* **DATASET**:

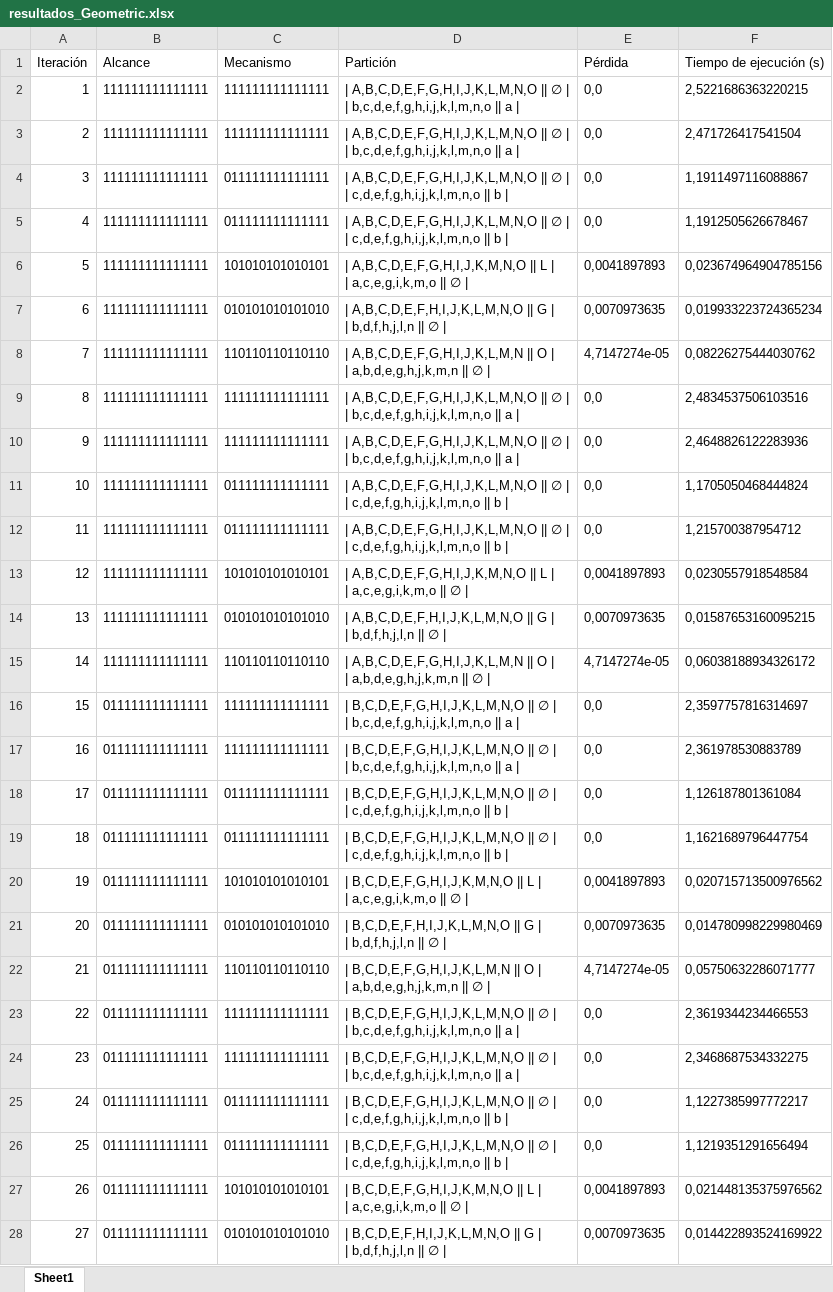
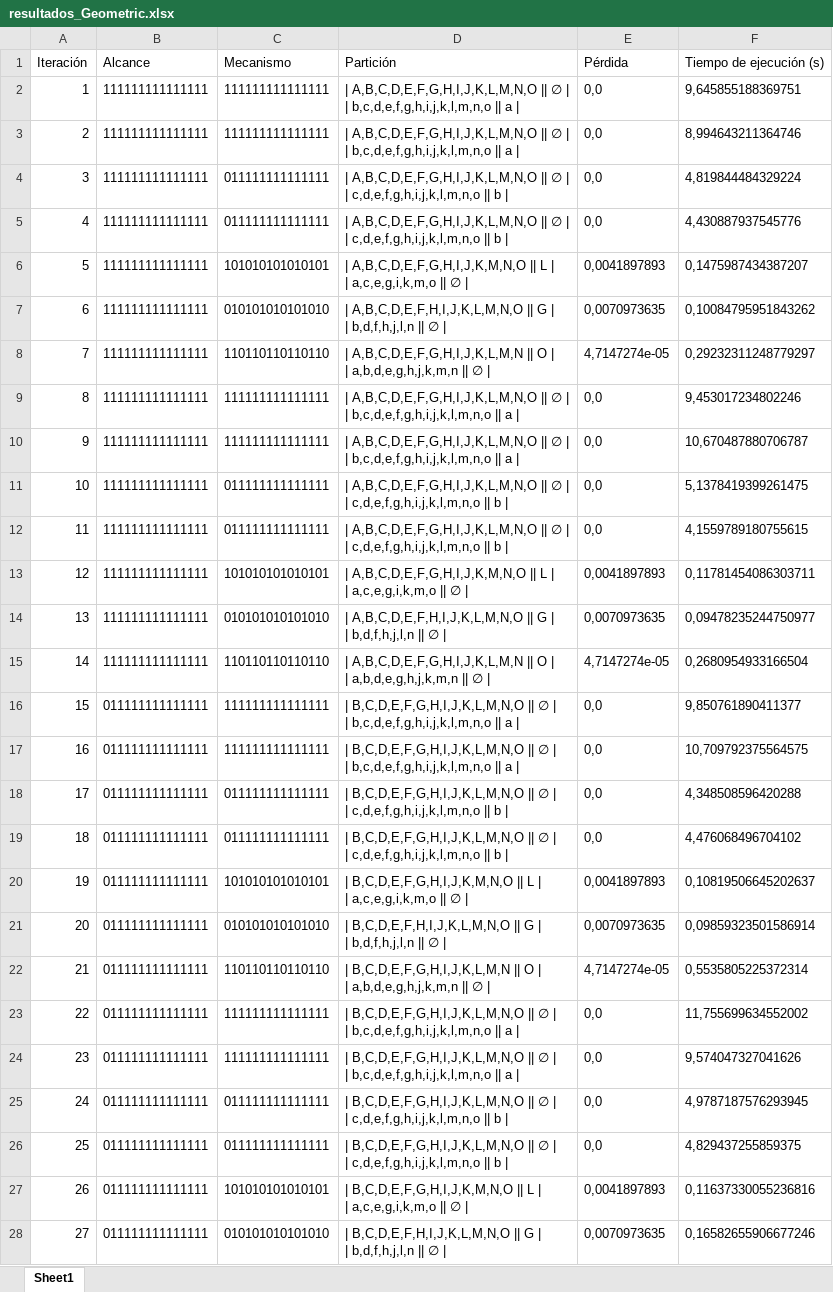
Before and after one commit to Jesusda11/Optimal-Kpartition-Solver, an Excel workbook: GeoMIP/results/resultados_Geometric.xlsx, sheet Sheet1, drawn as a sheet; only a part is shown; values as stored, in another font and other column widths than the file's, no borders; the diff covers the shown part only; the diff names each change by its address in the sheet, - before the commit and + after, or states it on an @@ line.

```diff
--- a/GeoMIP/results/resultados_Geometric.xlsx (sheet Sheet1)
+++ b/GeoMIP/results/resultados_Geometric.xlsx (sheet Sheet1)
-F2 (Tiempo de ejecución (s)): 2,5221686363220215
+F2 (Tiempo de ejecución (s)): 9,645855188369751
-F3 (Tiempo de ejecución (s)): 2,471726417541504
+F3 (Tiempo de ejecución (s)): 8,994643211364746
-F4 (Tiempo de ejecución (s)): 1,1911497116088867
+F4 (Tiempo de ejecución (s)): 4,819844484329224
-F5 (Tiempo de ejecución (s)): 1,1912505626678467
+F5 (Tiempo de ejecución (s)): 4,430887937545776
-F6 (Tiempo de ejecución (s)): 0,023674964904785156
+F6 (Tiempo de ejecución (s)): 0,1475987434387207
-F7 (Tiempo de ejecución (s)): 0,019933223724365234
+F7 (Tiempo de ejecución (s)): 0,10084795951843262
-F8 (Tiempo de ejecución (s)): 0,08226275444030762
+F8 (Tiempo de ejecución (s)): 0,29232311248779297
-F9 (Tiempo de ejecución (s)): 2,4834537506103516
+F9 (Tiempo de ejecución (s)): 9,453017234802246
-F10 (Tiempo de ejecución (s)): 2,4648826122283936
+F10 (Tiempo de ejecución (s)): 10,670487880706787
-F11 (Tiempo de ejecución (s)): 1,1705050468444824
+F11 (Tiempo de ejecución (s)): 5,1378419399261475
-F12 (Tiempo de ejecución (s)): 1,215700387954712
+F12 (Tiempo de ejecución (s)): 4,1559789180755615
-F13 (Tiempo de ejecución (s)): 0,0230557918548584
+F13 (Tiempo de ejecución (s)): 0,11781454086303711
-F14 (Tiempo de ejecución (s)): 0,01587653160095215
+F14 (Tiempo de ejecución (s)): 0,09478235244750977
-F15 (Tiempo de ejecución (s)): 0,06038188934326172
+F15 (Tiempo de ejecución (s)): 0,2680954933166504
-F16 (Tiempo de ejecución (s)): 2,3597757816314697
+F16 (Tiempo de ejecución (s)): 9,850761890411377
-F17 (Tiempo de ejecución (s)): 2,361978530883789
+F17 (Tiempo de ejecución (s)): 10,709792375564575
-F18 (Tiempo de ejecución (s)): 1,126187801361084
+F18 (Tiempo de ejecución (s)): 4,348508596420288
-F19 (Tiempo de ejecución (s)): 1,1621689796447754
+F19 (Tiempo de ejecución (s)): 4,476068496704102
-F20 (Tiempo de ejecución (s)): 0,020715713500976562
+F20 (Tiempo de ejecución (s)): 0,10819506645202637
-F21 (Tiempo de ejecución (s)): 0,014780998229980469
+F21 (Tiempo de ejecución (s)): 0,09859323501586914
-F22 (Tiempo de ejecución (s)): 0,05750632286071777
+F22 (Tiempo de ejecución (s)): 0,5535805225372314
-F23 (Tiempo de ejecución (s)): 2,3619344234466553
+F23 (Tiempo de ejecución (s)): 11,755699634552002
-F24 (Tiempo de ejecución (s)): 2,3468687534332275
+F24 (Tiempo de ejecución (s)): 9,574047327041626
-F25 (Tiempo de ejecución (s)): 1,1227385997772217
+F25 (Tiempo de ejecución (s)): 4,9787187576293945
-F26 (Tiempo de ejecución (s)): 1,1219351291656494
+F26 (Tiempo de ejecución (s)): 4,829437255859375
-F27 (Tiempo de ejecución (s)): 0,021448135375976562
+F27 (Tiempo de ejecución (s)): 0,11637330055236816
-F28 (Tiempo de ejecución (s)): 0,014422893524169922
+F28 (Tiempo de ejecución (s)): 0,16582655906677246
```
Also changed, not shown: 23 edited cells elsewhere in this sheet, 1 other file.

* **ACTION ITEM**: Check each line of the listing above for the string "sheet" and return those that contain it.

* **TASK RESPONSE**:
Before and after one commit to Jesusda11/Optimal-Kpartition-Solver, an Excel workbook: GeoMIP/results/resultados_Geometric.xlsx, sheet Sheet1, drawn as a sheet; only a part is shown; values as stored, in another font and other column widths than the file's, no borders; the diff covers the shown part only; the diff names each change by its address in the sheet, - before the commit and + after, or states it on an @@ line.
--- a/GeoMIP/results/resultados_Geometric.xlsx (sheet Sheet1)
+++ b/GeoMIP/results/resultados_Geometric.xlsx (sheet Sheet1)
Also changed, not shown: 23 edited cells elsewhere in this sheet, 1 other file.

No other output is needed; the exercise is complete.